On the islands, we find pronounced signatures of the well-known Shockley-type surface state of Ag(111), providing further evidence for a fcc(111) growth. In Extended Data Fig. 6b, an example of a constant-height dI/dV map measured in the area of Extended Data Fig. 6a is shown, measured at an energy above the onset of the surface state and outside the superconducting gap.

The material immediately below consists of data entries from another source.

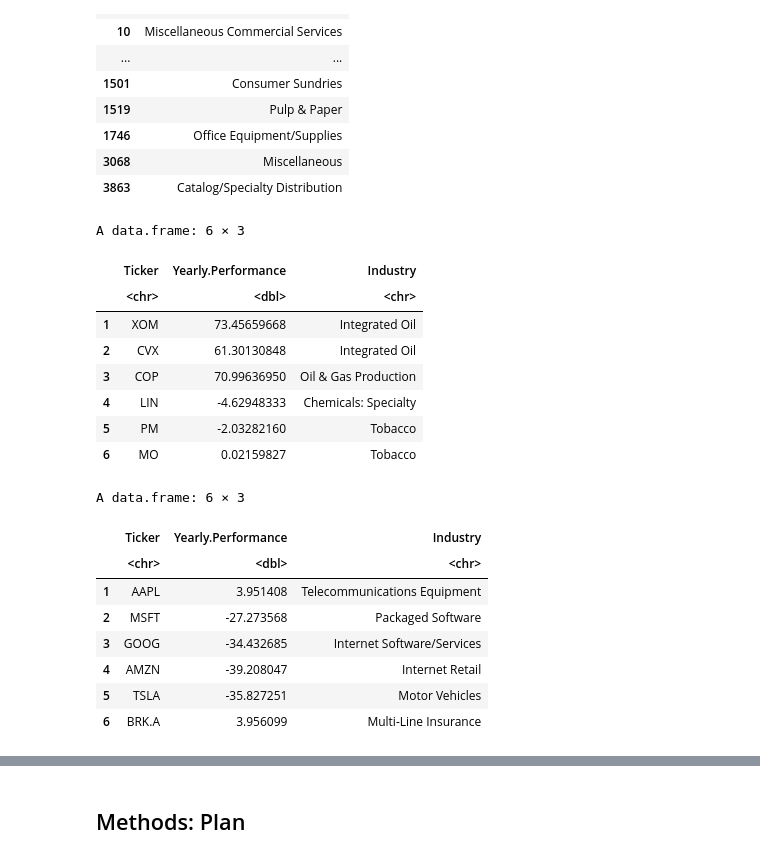
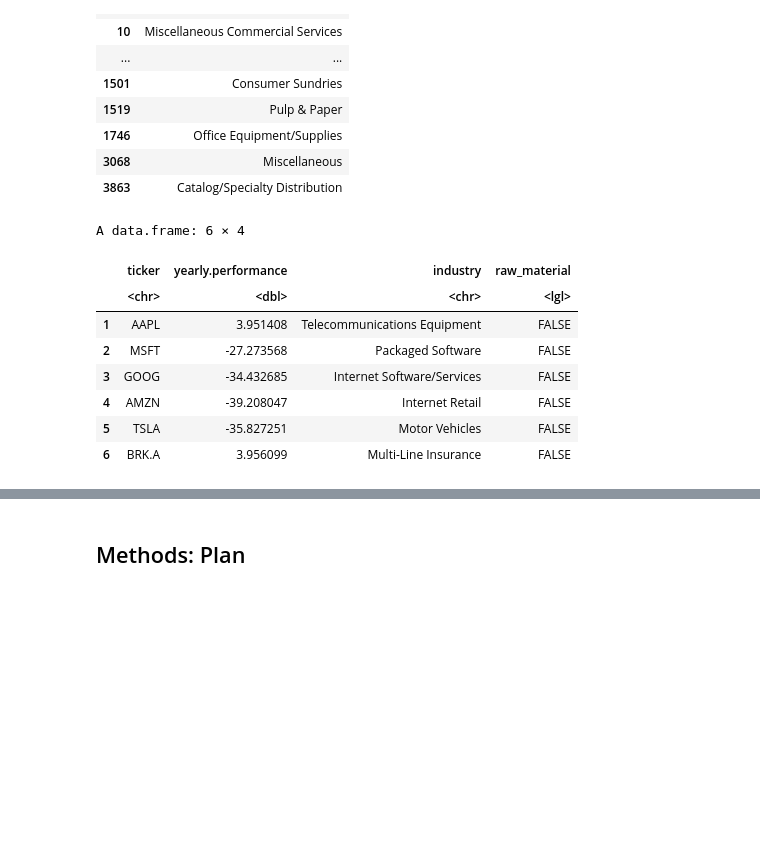
Before and after one commit to lanchiphamm/Stock_Market_Analysis, a Jupyter notebook: group_6.ipynb, the cells around one changed output, grey strips where cells are left out. Drawn from its saved outputs; the diff is of its cells as text; code cells hidden in the pictures; blank space fills up the shorter version.

```diff
--- a/group_6.ipynb
+++ b/group_6.ipynb
@@ -75,43 +75,28 @@ A data.frame: 129 × 1
 | 3068 | Miscellaneous |
 | 3863 | Catalog/Specialty Distribution |
 # %%
-raw_material <- c("Agricultural Commodities/Milling", "Aluminum","Chemicals: Agricultural","Chemicals: Major Diversified","Chemicals: Specialty",
-                 "Coal","Food Distributors","Food: Major Diversified","Food: Meat/Fish/Dairy","Forest Products","Gas Distributors",
-                 "Integrated Oil","Oil & Gas Pipelines","Oil & Gas Production","Oil Refining/Marketing","Other Metals/Minerals", "Precious Metals",
-                 "Steel","Textiles","Tobacco","Water Utilities")
+# Names of the Raw Material Industries
+raw_material_industries <- c("Agricultural Commodities/Milling", "Aluminum", "Chemicals: Agricultural", "Chemicals: Major Diversified", "Chemicals: Specialty",
+                 "Coal", "Food Distributors", "Food: Major Diversified", "Food: Meat/Fish/Dairy", "Forest Products", "Gas Distributors",
+                 "Integrated Oil", "Oil & Gas Pipelines", "Oil & Gas Production", "Oil Refining/Marketing", "Other Metals/Minerals", "Precious Metals",
+                 "Steel", "Textiles", "Tobacco", "Water Utilities")
 
+# Add new column to identify whether an industry does raw material and select necessary columns only
 df <- df %>%
     select(Ticker, Yearly.Performance, Industry) %>%
-    mutate(Raw_material = if_else(Industry %in% raw_material,
+    mutate(Raw_material = if_else(Industry %in% raw_material_industries,
                                   TRUE,
                                   FALSE))
 
-rmc <- df %>%
-        filter(Raw_material) %>%
-        select(!Raw_material)
-
-nrmc <- df %>%
-        filter(!Raw_material) %>%
-        select(!Raw_material)
-
-head(rmc)
-head(nrmc)
+colnames(df) <- tolower(colnames(df))
+head(df)
 # %% [output]
-A data.frame: 6 × 3
+A data.frame: 6 × 4
-|  | Ticker | Yearly.Performance | Industry |
-|  | <chr> | <dbl> | <chr> |
-| 1 | XOM | 73.45659668 | Integrated Oil |
-| 2 | CVX | 61.30130848 | Integrated Oil |
-| 3 | COP | 70.99636950 | Oil & Gas Production |
-| 4 | LIN | -4.62948333 | Chemicals: Specialty |
-| 5 | PM | -2.03282160 | Tobacco |
-| 6 | MO | 0.02159827 | Tobacco |
+|  | ticker | yearly.performance | industry | raw_material |
+|  | <chr> | <dbl> | <chr> | <lgl> |
+| 1 | AAPL | 3.951408 | Telecommunications Equipment | FALSE |
+| 2 | MSFT | -27.273568 | Packaged Software | FALSE |
+| 3 | GOOG | -34.432685 | Internet Software/Services | FALSE |
+| 4 | AMZN | -39.208047 | Internet Retail | FALSE |
+| 5 | TSLA | -35.827251 | Motor Vehicles | FALSE |
+| 6 | BRK.A | 3.956099 | Multi-Line Insurance | FALSE |
-A data.frame: 6 × 3
-|  | Ticker | Yearly.Performance | Industry |
-|  | <chr> | <dbl> | <chr> |
-| 1 | AAPL | 3.951408 | Telecommunications Equipment |
-| 2 | MSFT | -27.273568 | Packaged Software |
-| 3 | GOOG | -34.432685 | Internet Software/Services |
-| 4 | AMZN | -39.208047 | Internet Retail |
-| 5 | TSLA | -35.827251 | Motor Vehicles |
-| 6 | BRK.A | 3.956099 | Multi-Line Insurance |
```
Also changed, not shown: parts of 8 cells of this notebook.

It features a clear periodic modulation in agreement with pronounced quasiparticle interference of the surface-state electrons53,54. A Fourier transformation of the map visualizes the circular Fermi surface of the surface state (inset of Extended Data Fig. 6b).

Construction of QDs

As previously reported in ref. 55, approaching the tip to a Ag(111) surface can lead to two processes: (1) single Ag atoms can be reproducibly pulled out of the surface by attractive tip–sample interactions, leaving a vacancy behind in the Ag lattice, and (2) single Ag atoms are dropped from a Ag-coated tip, which was coated previously by dipping the tip into the Ag(111) surface.

An example of this process of adatom gathering is shown in Extended Data Fig. 7a–e. Once the Ag atoms are moved to a region without surface-state contributions—for example, inside a QD structure (Extended Data Fig. 7f)—the dI/dV spectra on top of Ag atoms (Extended Data Fig. 7g) show clean SIS tunnelling without signs of Yu–Shiba–Rusinov states31. This provides further evidence that the adatoms used for our QDs are indeed non-magnetic, as expected for Ag/Ag(111). Subsequently, after gathering a sufficient number of Ag atoms, the Ag QDs were constructed by lateral atom manipulation56,57 at low tunnelling resistances of R ≈ 100 kΩ. Because the Ag walls of the QDs have a finite transparency for the surface-state electrons, a second wall of Ag atoms is constructed around the central QD wall to screen the interior from surface-state modes located outside the structure.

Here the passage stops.